> _Aim of the task_
Look through the material below and count the lines that hold "False". Give that number by itself.
# # #
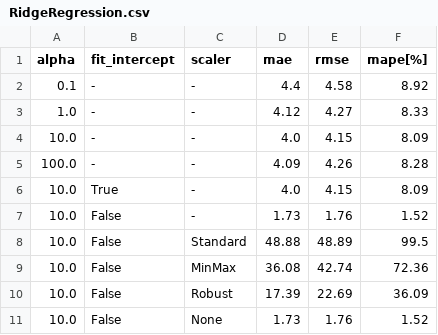
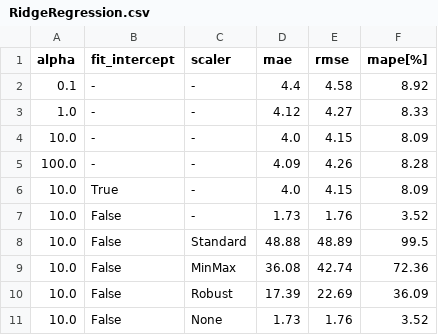
Before and after one commit to JR-agh/neuralStroke, a CSV file: Python/wyniki/RidgeRegression.csv, drawn as a sheet.

Commit message:
Update RidgeRegression.csv

```diff
--- a/Python/wyniki/RidgeRegression.csv
+++ b/Python/wyniki/RidgeRegression.csv
@@ -6,3 +6,3 @@ alpha,fit_intercept,scaler,mae,rmse,mape[%]
 10.0,True,-,4.0,4.15,8.09
-10.0,False,-,1.73,1.76,1.52
+10.0,False,-,1.73,1.76,3.52
 10.0,False,Standard,48.88,48.89,99.5
@@ -10,2 +10,2 @@ alpha,fit_intercept,scaler,mae,rmse,mape[%]
 10.0,False,Robust,17.39,22.69,36.09
-10.0,False,None,1.73,1.76,1.52
+10.0,False,None,1.73,1.76,3.52
```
# # #
> _Task result_
6